» Assignment
All that is wanted is how many lines in the records below include the string "PROGNOSE".

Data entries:
☆ ☆ ☆ ☆ ☆

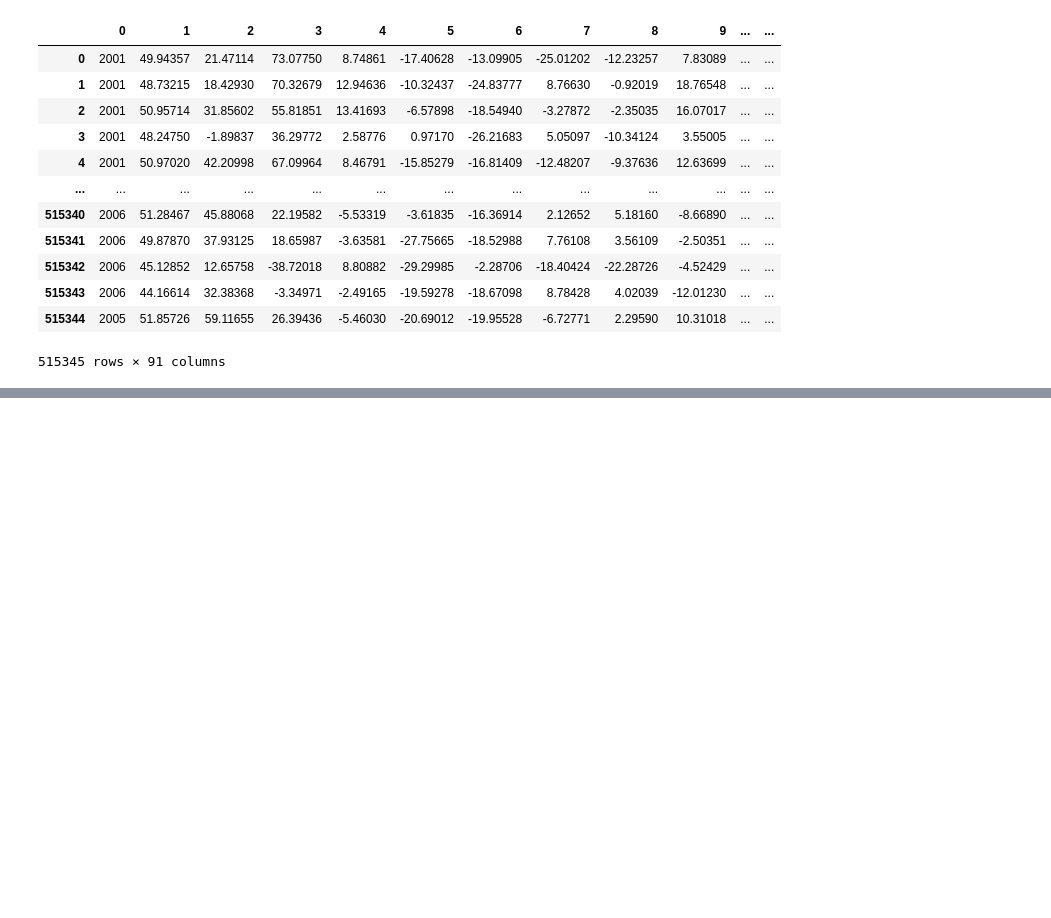
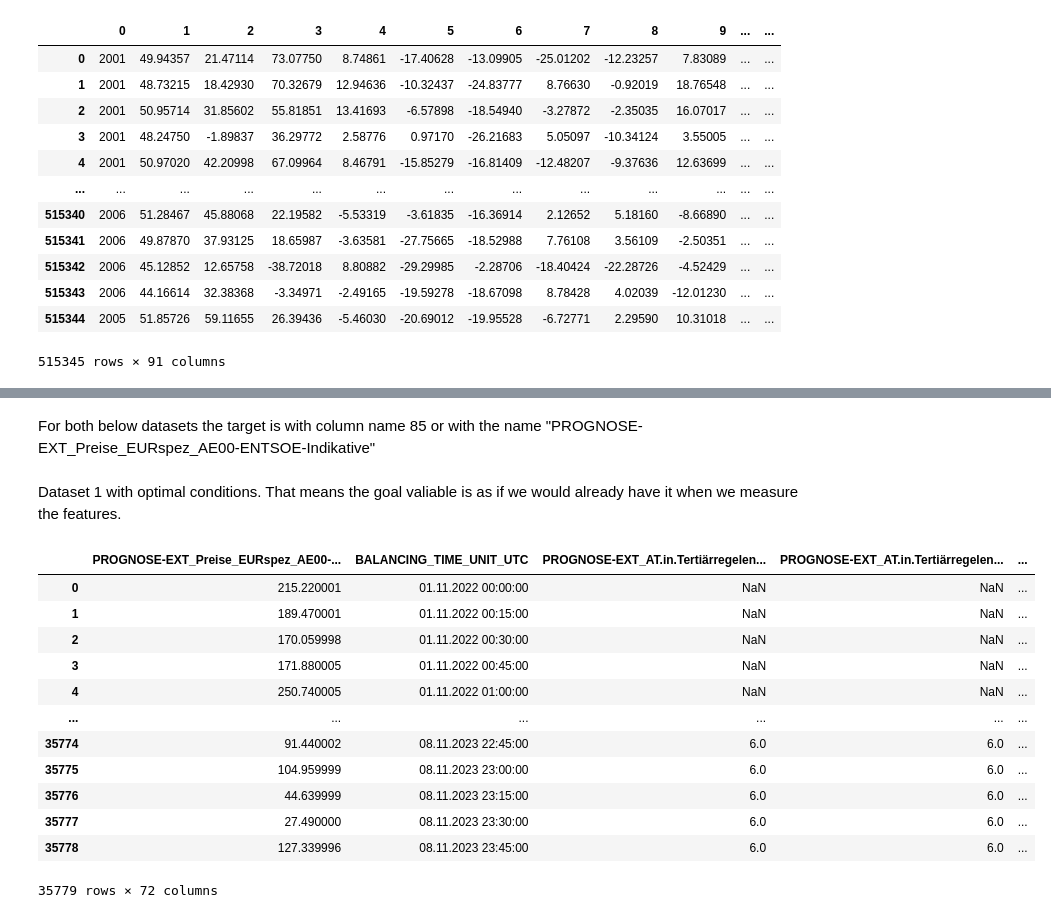
Before and after one commit to alexanderkrauck/uncertainty_prediction, a Jupyter notebook: notebooks/01_data_explore.ipynb, the cells around one changed output, grey strips where cells are left out. Drawn from its saved outputs; the diff is of its cells as text; code cells hidden in the pictures; blank space fills up the shorter version.

```diff
--- a/notebooks/01_data_explore.ipynb
+++ b/notebooks/01_data_explore.ipynb
@@ -186,0 +245,45 @@ Loading dataset...
+# %% [markdown]
+For both below datasets the target is with column name 85 or with the name "PROGNOSE-EXT_Preise_EURspez_AE00-ENTSOE-Indikative"
+# %%
+feature_names = pd.read_excel('datasets/voest_datasets/Parameternamen.xlsx')
+
+id_to_name = pd.Series(feature_names.PAR_NAME.values,index=feature_names.PAR_ID).to_dict()
+name_to_id = {value: key for key, value in id_to_name.items()}
+# %% [markdown]
+Dataset 1 with optimal conditions. That means the goal valiable is as if we would already have it when we measure the features.
+# %%
+voest_ds_1_meta_cols = 1
+voest_ds_1 = pd.read_csv(filepath_or_buffer="datasets/voest_datasets/Export_Nov22_Oktl23_Rohdaten_Train.csv", sep=";", dtype=str)
+voest_ds_1 = sort_columns_excluding_first_n(voest_ds_1, voest_ds_1_meta_cols)
+
+for col in voest_ds_1.columns:
+    if str(col).isdigit():
+        if voest_ds_1[col].dtype == 'float64':
+            voest_ds_1[col] = voest_ds_1[col].astype(np.float32)
+        else:
+            voest_ds_1[col] = voest_ds_1[col].str.replace(',', '.').astype(np.float32)
+
+voest_ds_1 = move_column_to_first(voest_ds_1, '85')
+voest_ds_1_meta_cols += 1
+
+new_columns = [id_to_name.get(int(col), col) if str(col).isdigit() else col for col in voest_ds_1.columns]
+voest_ds_1.columns = new_columns
+
+voest_ds_1_features_numpy = voest_ds_1.iloc[:, voest_ds_1_meta_cols:].to_numpy()
+
+col_names = list(voest_ds_1.columns[voest_ds_1_meta_cols:])
+voest_ds_1
+# %% [output]
+|  | PROGNOSE-EXT_Preise_EURspez_AE00-... | BALANCING_TIME_UNIT_UTC | PROGNOSE-EXT_AT.in.Tertiärregelen... | PROGNOSE-EXT_AT.in.Tertiärregelen... | ... |
+| 0 | 215.220001 | 01.11.2022 00:00:00 | NaN | NaN | ... |
+| 1 | 189.470001 | 01.11.2022 00:15:00 | NaN | NaN | ... |
+| 2 | 170.059998 | 01.11.2022 00:30:00 | NaN | NaN | ... |
+| 3 | 171.880005 | 01.11.2022 00:45:00 | NaN | NaN | ... |
+| 4 | 250.740005 | 01.11.2022 01:00:00 | NaN | NaN | ... |
+| ... | ... | ... | ... | ... | ... |
+| 35774 | 91.440002 | 08.11.2023 22:45:00 | 6.0 | 6.0 | ... |
+| 35775 | 104.959999 | 08.11.2023 23:00:00 | 6.0 | 6.0 | ... |
+| 35776 | 44.639999 | 08.11.2023 23:15:00 | 6.0 | 6.0 | ... |
+| 35777 | 27.490000 | 08.11.2023 23:30:00 | 6.0 | 6.0 | ... |
+| 35778 | 127.339996 | 08.11.2023 23:45:00 | 6.0 | 6.0 | ... |
+35779 rows × 72 columns
```
Also changed, not shown: parts of 9 cells of this notebook, 1 other file.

☆ ☆ ☆ ☆ ☆

» Completed exercise
2